> WHAT IS BEING ASKED
What is needed is an exact copy of the listing, with no pictures in it.

> DATA FOR THIS EXERCISE
+--

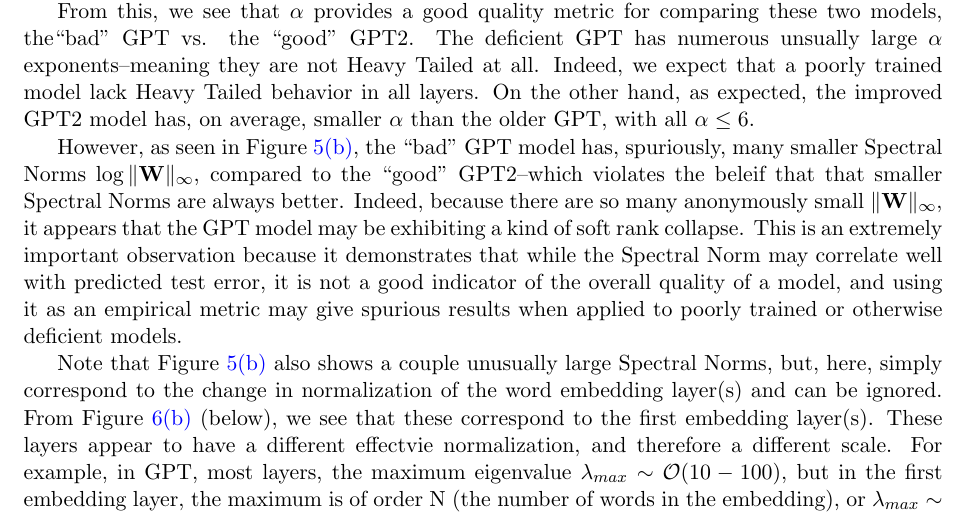
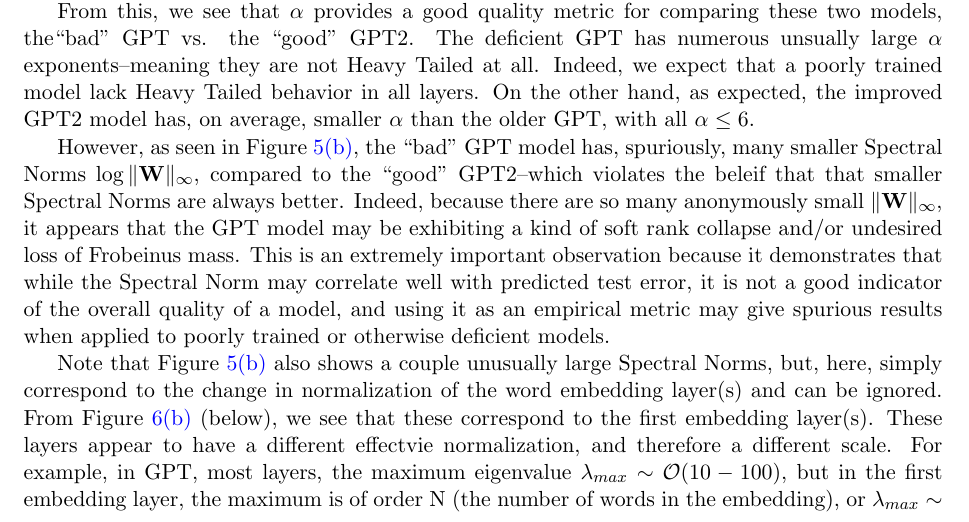
Before and after one commit to CalculatedContent/ww-trends-2020, a LaTeX paper (empirical2_TRfmt.tex, which reads nlp_models.tex): part of page 13 of 21, cut so that both start at the same text. Compiled offline with pdfLaTeX.

Commit message:
updating nlp

```diff
--- a/nlp_models.tex
+++ b/nlp_models.tex
@@ -141,7 +141,8 @@
 the ``bad'' GPT model has, spuriously, many smaller Spectral Norms $\log\Vert\mathbf{W}\Vert_{\infty}$,
 compared to the ``good'' GPT2--which violates the beleif that that smaller Spectral Norms are always better.
 Indeed, because there are so many anonymously small $\Vert\mathbf{W}\Vert_{\infty}$,
-it appears that the GPT model may be exhibiting a kind of soft rank collapse.
+it appears that the GPT model may be exhibiting a kind of soft rank collapse and/or undesired
+loss of Frobeinus mass.
 This is an extremely important observation because it demonstrates that while the Spectral Norm
 may correlate well with predicted test error, it is not a good indicator of the overall quality of a model,
 and using it as an empirical metric may give spurious results when applied to poorly trained
```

+--

> ANSWER BOX
Before and after one commit to CalculatedContent/ww-trends-2020, a LaTeX paper (empirical2_TRfmt.tex, which reads nlp_models.tex): part of page 13 of 21, cut so that both start at the same text. Compiled offline with pdfLaTeX.

Commit message:
updating nlp

```diff
--- a/nlp_models.tex
+++ b/nlp_models.tex
@@ -141,7 +141,8 @@
 the ``bad'' GPT model has, spuriously, many smaller Spectral Norms $\log\Vert\mathbf{W}\Vert_{\infty}$,
 compared to the ``good'' GPT2--which violates the beleif that that smaller Spectral Norms are always better.
 Indeed, because there are so many anonymously small $\Vert\mathbf{W}\Vert_{\infty}$,
-it appears that the GPT model may be exhibiting a kind of soft rank collapse.
+it appears that the GPT model may be exhibiting a kind of soft rank collapse and/or undesired
+loss of Frobeinus mass.
 This is an extremely important observation because it demonstrates that while the Spectral Norm
 may correlate well with predicted test error, it is not a good indicator of the overall quality of a model,
 and using it as an empirical metric may give spurious results when applied to poorly trained
```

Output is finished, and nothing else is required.